— RECORDS SHOWN —

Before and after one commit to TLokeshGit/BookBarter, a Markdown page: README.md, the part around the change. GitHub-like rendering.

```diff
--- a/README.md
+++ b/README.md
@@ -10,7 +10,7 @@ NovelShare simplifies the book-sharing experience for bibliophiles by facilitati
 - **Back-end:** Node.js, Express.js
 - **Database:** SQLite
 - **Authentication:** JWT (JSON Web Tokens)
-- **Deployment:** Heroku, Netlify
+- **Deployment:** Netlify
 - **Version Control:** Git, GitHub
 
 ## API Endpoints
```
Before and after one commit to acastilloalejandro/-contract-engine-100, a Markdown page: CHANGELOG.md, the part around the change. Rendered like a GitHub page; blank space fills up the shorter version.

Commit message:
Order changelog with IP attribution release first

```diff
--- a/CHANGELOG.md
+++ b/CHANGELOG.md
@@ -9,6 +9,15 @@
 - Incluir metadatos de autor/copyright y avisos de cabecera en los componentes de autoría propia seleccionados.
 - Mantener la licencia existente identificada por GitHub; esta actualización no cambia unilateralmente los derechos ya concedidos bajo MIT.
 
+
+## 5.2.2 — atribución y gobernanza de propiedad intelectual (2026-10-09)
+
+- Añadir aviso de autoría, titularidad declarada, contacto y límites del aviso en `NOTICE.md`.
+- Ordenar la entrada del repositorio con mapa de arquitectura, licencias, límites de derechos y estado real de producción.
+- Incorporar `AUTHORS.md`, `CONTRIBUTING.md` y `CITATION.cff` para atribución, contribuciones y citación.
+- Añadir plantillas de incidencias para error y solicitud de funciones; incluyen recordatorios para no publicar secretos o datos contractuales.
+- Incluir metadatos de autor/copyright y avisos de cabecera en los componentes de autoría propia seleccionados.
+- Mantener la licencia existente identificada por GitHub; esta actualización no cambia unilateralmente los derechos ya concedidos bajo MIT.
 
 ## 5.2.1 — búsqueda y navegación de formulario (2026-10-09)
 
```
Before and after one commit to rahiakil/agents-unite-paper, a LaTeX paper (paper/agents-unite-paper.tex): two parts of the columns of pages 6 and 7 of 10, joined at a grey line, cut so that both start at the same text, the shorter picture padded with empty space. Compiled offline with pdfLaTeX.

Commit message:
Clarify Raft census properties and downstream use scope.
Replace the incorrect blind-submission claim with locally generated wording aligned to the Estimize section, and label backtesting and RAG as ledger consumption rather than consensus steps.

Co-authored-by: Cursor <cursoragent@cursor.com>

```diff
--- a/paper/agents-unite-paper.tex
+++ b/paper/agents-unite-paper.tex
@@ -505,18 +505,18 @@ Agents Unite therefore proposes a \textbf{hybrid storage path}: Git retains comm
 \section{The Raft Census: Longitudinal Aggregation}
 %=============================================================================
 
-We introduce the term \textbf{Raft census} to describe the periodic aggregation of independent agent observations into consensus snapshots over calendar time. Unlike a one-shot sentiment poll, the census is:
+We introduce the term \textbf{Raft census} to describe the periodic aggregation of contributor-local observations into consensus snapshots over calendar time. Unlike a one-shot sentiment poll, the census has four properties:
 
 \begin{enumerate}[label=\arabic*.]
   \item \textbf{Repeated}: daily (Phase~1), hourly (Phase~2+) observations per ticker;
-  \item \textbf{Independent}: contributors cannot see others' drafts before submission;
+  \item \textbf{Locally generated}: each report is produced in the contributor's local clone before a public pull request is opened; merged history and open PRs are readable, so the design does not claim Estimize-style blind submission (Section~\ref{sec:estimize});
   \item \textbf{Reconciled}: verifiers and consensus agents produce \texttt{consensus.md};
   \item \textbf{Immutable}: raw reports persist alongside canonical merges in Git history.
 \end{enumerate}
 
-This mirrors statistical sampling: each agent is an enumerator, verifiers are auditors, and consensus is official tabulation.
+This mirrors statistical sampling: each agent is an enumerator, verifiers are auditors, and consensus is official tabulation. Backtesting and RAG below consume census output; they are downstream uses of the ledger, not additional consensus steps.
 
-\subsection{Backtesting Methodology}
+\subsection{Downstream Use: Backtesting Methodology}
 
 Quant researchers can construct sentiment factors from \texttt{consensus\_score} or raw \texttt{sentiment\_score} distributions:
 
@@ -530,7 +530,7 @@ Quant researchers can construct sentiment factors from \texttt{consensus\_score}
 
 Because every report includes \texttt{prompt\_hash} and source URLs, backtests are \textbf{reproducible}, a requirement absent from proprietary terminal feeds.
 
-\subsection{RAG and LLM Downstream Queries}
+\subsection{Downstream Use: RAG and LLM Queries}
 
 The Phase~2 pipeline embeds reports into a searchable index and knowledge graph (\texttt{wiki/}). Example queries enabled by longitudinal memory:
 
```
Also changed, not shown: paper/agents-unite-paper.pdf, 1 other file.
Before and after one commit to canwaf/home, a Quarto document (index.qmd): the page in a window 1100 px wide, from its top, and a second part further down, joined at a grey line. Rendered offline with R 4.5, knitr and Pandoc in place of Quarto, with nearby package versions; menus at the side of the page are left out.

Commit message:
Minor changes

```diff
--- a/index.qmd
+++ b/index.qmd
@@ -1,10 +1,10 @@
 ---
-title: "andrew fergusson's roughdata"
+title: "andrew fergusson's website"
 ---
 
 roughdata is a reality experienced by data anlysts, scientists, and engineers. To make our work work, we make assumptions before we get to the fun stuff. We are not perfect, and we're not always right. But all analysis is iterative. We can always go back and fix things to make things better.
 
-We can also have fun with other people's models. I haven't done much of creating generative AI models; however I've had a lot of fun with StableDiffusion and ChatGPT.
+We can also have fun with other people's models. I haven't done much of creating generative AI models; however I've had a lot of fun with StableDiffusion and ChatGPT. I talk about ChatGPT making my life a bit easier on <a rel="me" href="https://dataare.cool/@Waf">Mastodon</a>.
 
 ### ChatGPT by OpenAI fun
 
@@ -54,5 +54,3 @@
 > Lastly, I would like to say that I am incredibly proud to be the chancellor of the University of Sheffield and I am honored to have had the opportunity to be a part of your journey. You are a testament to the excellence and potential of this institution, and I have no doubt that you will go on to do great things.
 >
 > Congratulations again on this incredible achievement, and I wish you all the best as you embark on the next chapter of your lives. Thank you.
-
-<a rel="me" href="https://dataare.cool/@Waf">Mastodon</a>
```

— YOUR ASSIGNMENT —
Across the entries, how many lines include the string "textbf"? The answer should be only a number.

— COMPLETED EXERCISE —
9